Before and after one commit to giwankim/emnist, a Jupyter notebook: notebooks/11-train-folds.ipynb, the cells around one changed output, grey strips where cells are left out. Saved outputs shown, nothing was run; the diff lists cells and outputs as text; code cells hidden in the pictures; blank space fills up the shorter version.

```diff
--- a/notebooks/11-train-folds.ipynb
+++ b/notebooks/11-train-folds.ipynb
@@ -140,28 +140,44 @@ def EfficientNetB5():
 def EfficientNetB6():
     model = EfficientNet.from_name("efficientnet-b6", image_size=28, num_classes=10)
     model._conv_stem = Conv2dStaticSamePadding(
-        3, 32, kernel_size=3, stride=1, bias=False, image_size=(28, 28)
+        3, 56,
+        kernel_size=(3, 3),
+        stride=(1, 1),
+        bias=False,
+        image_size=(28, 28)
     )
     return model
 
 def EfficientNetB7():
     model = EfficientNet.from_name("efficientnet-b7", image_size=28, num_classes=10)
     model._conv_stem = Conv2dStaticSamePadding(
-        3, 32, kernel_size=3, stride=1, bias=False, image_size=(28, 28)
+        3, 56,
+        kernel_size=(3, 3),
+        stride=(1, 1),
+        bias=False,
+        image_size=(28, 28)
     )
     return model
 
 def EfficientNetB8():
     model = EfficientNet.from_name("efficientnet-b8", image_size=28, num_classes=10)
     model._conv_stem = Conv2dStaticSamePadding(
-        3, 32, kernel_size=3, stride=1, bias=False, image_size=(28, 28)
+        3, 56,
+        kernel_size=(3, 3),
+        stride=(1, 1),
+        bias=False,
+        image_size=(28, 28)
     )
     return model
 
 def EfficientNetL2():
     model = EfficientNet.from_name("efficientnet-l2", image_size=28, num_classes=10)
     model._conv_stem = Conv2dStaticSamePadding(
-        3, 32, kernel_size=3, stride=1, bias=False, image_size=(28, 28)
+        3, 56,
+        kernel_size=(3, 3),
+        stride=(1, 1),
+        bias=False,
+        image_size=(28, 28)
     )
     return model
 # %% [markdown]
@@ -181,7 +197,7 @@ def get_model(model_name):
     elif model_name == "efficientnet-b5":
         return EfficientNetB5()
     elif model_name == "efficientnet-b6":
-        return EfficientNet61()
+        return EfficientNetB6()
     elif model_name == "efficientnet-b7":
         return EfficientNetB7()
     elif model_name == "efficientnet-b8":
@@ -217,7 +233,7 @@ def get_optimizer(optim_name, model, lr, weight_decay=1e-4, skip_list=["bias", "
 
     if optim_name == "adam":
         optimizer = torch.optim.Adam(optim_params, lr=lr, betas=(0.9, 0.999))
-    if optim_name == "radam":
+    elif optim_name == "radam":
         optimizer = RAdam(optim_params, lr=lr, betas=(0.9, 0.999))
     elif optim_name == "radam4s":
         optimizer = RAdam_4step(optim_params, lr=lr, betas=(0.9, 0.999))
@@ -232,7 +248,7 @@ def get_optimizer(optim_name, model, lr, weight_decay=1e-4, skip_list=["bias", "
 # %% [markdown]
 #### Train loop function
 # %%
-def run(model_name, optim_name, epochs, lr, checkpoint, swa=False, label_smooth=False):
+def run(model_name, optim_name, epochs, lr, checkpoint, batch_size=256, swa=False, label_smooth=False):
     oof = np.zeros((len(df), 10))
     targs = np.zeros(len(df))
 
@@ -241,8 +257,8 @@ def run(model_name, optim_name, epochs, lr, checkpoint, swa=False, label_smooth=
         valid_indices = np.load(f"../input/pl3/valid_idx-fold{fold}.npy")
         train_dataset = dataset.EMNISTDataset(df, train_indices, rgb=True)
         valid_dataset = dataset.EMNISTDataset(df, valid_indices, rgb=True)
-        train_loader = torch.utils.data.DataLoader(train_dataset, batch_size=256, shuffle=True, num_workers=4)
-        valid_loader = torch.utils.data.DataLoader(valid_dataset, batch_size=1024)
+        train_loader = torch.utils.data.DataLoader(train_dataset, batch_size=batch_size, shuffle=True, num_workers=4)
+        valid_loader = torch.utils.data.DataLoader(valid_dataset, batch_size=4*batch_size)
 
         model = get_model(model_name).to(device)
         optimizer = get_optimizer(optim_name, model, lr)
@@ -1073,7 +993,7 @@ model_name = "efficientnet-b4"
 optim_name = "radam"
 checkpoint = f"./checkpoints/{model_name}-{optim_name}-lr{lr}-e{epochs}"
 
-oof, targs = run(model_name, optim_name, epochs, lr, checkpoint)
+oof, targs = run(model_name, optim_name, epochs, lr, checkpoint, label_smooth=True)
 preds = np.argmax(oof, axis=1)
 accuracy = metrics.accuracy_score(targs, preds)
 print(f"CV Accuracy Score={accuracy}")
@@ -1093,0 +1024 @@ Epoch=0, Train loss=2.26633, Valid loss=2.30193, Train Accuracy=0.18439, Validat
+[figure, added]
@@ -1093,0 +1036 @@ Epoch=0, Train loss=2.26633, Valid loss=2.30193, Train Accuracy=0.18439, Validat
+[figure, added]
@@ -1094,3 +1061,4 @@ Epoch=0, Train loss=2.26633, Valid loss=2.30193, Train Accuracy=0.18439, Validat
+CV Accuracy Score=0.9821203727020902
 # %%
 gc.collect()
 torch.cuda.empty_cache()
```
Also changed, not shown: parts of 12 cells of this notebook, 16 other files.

------------------------------------------------------------

The response should consist of every record, written out exactly as given.

Before and after one commit to giwankim/emnist, a Jupyter notebook: notebooks/11-train-folds.ipynb, the cells around one changed output, grey strips where cells are left out. Saved outputs shown, nothing was run; the diff lists cells and outputs as text; code cells hidden in the pictures; blank space fills up the shorter version.

```diff
--- a/notebooks/11-train-folds.ipynb
+++ b/notebooks/11-train-folds.ipynb
@@ -140,28 +140,44 @@ def EfficientNetB5():
 def EfficientNetB6():
     model = EfficientNet.from_name("efficientnet-b6", image_size=28, num_classes=10)
     model._conv_stem = Conv2dStaticSamePadding(
-        3, 32, kernel_size=3, stride=1, bias=False, image_size=(28, 28)
+        3, 56,
+        kernel_size=(3, 3),
+        stride=(1, 1),
+        bias=False,
+        image_size=(28, 28)
     )
     return model
 
 def EfficientNetB7():
     model = EfficientNet.from_name("efficientnet-b7", image_size=28, num_classes=10)
     model._conv_stem = Conv2dStaticSamePadding(
-        3, 32, kernel_size=3, stride=1, bias=False, image_size=(28, 28)
+        3, 56,
+        kernel_size=(3, 3),
+        stride=(1, 1),
+        bias=False,
+        image_size=(28, 28)
     )
     return model
 
 def EfficientNetB8():
     model = EfficientNet.from_name("efficientnet-b8", image_size=28, num_classes=10)
     model._conv_stem = Conv2dStaticSamePadding(
-        3, 32, kernel_size=3, stride=1, bias=False, image_size=(28, 28)
+        3, 56,
+        kernel_size=(3, 3),
+        stride=(1, 1),
+        bias=False,
+        image_size=(28, 28)
     )
     return model
 
 def EfficientNetL2():
     model = EfficientNet.from_name("efficientnet-l2", image_size=28, num_classes=10)
     model._conv_stem = Conv2dStaticSamePadding(
-        3, 32, kernel_size=3, stride=1, bias=False, image_size=(28, 28)
+        3, 56,
+        kernel_size=(3, 3),
+        stride=(1, 1),
+        bias=False,
+        image_size=(28, 28)
     )
     return model
 # %% [markdown]
@@ -181,7 +197,7 @@ def get_model(model_name):
     elif model_name == "efficientnet-b5":
         return EfficientNetB5()
     elif model_name == "efficientnet-b6":
-        return EfficientNet61()
+        return EfficientNetB6()
     elif model_name == "efficientnet-b7":
         return EfficientNetB7()
     elif model_name == "efficientnet-b8":
@@ -217,7 +233,7 @@ def get_optimizer(optim_name, model, lr, weight_decay=1e-4, skip_list=["bias", "
 
     if optim_name == "adam":
         optimizer = torch.optim.Adam(optim_params, lr=lr, betas=(0.9, 0.999))
-    if optim_name == "radam":
+    elif optim_name == "radam":
         optimizer = RAdam(optim_params, lr=lr, betas=(0.9, 0.999))
     elif optim_name == "radam4s":
         optimizer = RAdam_4step(optim_params, lr=lr, betas=(0.9, 0.999))
@@ -232,7 +248,7 @@ def get_optimizer(optim_name, model, lr, weight_decay=1e-4, skip_list=["bias", "
 # %% [markdown]
 #### Train loop function
 # %%
-def run(model_name, optim_name, epochs, lr, checkpoint, swa=False, label_smooth=False):
+def run(model_name, optim_name, epochs, lr, checkpoint, batch_size=256, swa=False, label_smooth=False):
     oof = np.zeros((len(df), 10))
     targs = np.zeros(len(df))
 
@@ -241,8 +257,8 @@ def run(model_name, optim_name, epochs, lr, checkpoint, swa=False, label_smooth=
         valid_indices = np.load(f"../input/pl3/valid_idx-fold{fold}.npy")
         train_dataset = dataset.EMNISTDataset(df, train_indices, rgb=True)
         valid_dataset = dataset.EMNISTDataset(df, valid_indices, rgb=True)
-        train_loader = torch.utils.data.DataLoader(train_dataset, batch_size=256, shuffle=True, num_workers=4)
-        valid_loader = torch.utils.data.DataLoader(valid_dataset, batch_size=1024)
+        train_loader = torch.utils.data.DataLoader(train_dataset, batch_size=batch_size, shuffle=True, num_workers=4)
+        valid_loader = torch.utils.data.DataLoader(valid_dataset, batch_size=4*batch_size)
 
         model = get_model(model_name).to(device)
         optimizer = get_optimizer(optim_name, model, lr)
@@ -1073,7 +993,7 @@ model_name = "efficientnet-b4"
 optim_name = "radam"
 checkpoint = f"./checkpoints/{model_name}-{optim_name}-lr{lr}-e{epochs}"
 
-oof, targs = run(model_name, optim_name, epochs, lr, checkpoint)
+oof, targs = run(model_name, optim_name, epochs, lr, checkpoint, label_smooth=True)
 preds = np.argmax(oof, axis=1)
 accuracy = metrics.accuracy_score(targs, preds)
 print(f"CV Accuracy Score={accuracy}")
@@ -1093,0 +1024 @@ Epoch=0, Train loss=2.26633, Valid loss=2.30193, Train Accuracy=0.18439, Validat
+[figure, added]
@@ -1093,0 +1036 @@ Epoch=0, Train loss=2.26633, Valid loss=2.30193, Train Accuracy=0.18439, Validat
+[figure, added]
@@ -1094,3 +1061,4 @@ Epoch=0, Train loss=2.26633, Valid loss=2.30193, Train Accuracy=0.18439, Validat
+CV Accuracy Score=0.9821203727020902
 # %%
 gc.collect()
 torch.cuda.empty_cache()
```
Also changed, not shown: parts of 12 cells of this notebook, 16 other files.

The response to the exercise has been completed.